▶ Exercise directions: Your answer should be one number, the count of lines in the entries holding the word "Programming".

(Difference listings)
■ ■ ■

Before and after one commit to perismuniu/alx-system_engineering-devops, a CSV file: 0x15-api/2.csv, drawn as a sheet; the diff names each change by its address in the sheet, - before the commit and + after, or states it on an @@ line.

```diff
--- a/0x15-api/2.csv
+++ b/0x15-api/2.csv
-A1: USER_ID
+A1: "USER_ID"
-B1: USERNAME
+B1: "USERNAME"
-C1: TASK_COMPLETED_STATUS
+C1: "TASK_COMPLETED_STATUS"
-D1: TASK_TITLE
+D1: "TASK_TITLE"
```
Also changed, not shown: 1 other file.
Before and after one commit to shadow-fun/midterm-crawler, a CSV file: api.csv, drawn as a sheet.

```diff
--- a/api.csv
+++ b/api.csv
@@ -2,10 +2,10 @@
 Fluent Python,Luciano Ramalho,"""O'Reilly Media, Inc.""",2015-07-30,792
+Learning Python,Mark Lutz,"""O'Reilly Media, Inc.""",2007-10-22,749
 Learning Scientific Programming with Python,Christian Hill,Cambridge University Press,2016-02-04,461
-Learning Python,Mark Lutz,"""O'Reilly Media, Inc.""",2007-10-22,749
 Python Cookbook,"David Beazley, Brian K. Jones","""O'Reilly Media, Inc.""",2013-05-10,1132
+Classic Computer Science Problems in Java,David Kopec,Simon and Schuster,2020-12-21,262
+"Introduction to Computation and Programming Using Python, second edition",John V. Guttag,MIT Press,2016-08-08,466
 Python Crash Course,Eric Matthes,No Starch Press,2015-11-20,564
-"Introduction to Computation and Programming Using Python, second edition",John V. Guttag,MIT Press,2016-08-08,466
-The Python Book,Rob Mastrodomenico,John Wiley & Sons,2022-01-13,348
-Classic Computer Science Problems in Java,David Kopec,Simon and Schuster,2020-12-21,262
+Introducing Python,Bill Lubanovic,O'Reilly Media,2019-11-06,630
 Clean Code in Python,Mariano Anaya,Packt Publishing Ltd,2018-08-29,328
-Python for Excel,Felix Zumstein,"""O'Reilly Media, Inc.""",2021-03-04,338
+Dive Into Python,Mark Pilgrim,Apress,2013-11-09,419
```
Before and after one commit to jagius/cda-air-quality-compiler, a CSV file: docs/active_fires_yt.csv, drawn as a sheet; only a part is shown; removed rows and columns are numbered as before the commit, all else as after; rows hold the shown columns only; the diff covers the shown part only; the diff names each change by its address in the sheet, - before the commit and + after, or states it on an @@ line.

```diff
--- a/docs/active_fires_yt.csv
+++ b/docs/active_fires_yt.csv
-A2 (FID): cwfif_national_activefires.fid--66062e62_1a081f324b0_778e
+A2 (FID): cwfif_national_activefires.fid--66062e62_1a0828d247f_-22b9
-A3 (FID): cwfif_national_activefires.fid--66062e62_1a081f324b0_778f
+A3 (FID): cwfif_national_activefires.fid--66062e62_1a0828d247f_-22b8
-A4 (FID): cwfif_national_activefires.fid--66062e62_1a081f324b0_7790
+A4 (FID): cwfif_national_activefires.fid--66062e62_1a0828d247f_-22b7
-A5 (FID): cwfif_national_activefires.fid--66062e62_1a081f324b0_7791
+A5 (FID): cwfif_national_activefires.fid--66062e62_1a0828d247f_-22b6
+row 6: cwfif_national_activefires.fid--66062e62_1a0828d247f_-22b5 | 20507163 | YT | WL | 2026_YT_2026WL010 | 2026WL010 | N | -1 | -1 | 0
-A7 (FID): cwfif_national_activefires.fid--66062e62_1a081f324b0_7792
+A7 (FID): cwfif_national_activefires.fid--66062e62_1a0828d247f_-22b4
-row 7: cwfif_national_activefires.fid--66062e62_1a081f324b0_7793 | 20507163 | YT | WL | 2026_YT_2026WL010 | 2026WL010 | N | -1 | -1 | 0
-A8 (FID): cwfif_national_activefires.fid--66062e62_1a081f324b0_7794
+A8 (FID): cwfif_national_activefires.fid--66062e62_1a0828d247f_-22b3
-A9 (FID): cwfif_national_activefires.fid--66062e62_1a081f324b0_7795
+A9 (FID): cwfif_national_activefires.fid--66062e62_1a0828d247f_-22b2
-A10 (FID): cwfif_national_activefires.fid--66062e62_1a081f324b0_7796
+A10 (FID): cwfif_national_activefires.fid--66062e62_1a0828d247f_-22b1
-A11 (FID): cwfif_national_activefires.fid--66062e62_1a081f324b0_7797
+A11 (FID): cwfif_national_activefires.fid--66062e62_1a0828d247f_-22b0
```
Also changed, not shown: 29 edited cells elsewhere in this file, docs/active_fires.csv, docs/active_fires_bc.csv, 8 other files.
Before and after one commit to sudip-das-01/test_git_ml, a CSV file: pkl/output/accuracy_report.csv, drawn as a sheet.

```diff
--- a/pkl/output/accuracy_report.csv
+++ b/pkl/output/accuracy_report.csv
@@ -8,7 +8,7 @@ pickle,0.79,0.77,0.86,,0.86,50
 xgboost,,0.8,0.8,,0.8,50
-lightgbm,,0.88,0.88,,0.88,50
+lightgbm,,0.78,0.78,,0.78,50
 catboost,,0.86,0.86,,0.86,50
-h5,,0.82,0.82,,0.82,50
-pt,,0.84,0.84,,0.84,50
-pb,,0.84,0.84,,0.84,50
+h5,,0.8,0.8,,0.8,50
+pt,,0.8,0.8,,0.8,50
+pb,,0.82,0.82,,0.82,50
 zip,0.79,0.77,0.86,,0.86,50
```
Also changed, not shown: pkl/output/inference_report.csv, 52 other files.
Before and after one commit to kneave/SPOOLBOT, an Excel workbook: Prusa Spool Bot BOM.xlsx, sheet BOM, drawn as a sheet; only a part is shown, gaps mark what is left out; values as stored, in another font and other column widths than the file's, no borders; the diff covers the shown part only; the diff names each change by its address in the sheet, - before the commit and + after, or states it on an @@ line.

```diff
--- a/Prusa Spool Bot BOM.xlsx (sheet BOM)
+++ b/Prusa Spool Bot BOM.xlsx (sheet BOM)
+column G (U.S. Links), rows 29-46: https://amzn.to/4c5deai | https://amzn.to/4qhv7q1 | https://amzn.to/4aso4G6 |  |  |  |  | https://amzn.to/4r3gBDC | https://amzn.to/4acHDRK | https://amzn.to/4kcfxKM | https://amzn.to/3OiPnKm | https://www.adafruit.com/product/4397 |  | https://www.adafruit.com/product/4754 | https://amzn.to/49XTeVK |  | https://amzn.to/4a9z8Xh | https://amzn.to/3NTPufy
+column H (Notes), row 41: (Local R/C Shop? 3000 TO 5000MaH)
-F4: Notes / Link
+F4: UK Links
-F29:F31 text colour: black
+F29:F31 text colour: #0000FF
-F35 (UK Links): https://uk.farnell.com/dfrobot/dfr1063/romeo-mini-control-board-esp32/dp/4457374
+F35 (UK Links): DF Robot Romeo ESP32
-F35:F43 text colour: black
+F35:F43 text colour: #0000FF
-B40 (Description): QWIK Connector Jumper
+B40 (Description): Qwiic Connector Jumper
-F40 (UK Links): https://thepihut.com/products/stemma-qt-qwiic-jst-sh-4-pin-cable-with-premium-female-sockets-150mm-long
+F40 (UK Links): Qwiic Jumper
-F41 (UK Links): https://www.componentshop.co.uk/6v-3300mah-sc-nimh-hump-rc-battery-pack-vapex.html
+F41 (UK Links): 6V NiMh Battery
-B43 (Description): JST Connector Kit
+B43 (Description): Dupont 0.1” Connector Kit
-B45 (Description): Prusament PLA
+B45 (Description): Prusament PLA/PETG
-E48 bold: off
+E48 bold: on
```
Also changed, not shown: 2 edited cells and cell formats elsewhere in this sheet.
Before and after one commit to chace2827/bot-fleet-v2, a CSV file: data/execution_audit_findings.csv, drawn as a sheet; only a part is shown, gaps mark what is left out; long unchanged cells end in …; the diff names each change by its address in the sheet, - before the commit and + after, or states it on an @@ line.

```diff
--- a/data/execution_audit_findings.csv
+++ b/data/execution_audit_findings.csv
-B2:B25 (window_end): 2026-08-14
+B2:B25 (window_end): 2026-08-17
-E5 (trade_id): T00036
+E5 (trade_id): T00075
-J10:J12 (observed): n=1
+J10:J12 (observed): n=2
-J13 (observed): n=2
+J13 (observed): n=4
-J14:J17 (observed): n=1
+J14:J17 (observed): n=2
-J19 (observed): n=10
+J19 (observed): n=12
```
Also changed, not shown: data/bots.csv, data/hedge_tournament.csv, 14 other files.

■ ■ ■

▶ Response to the exercise: 3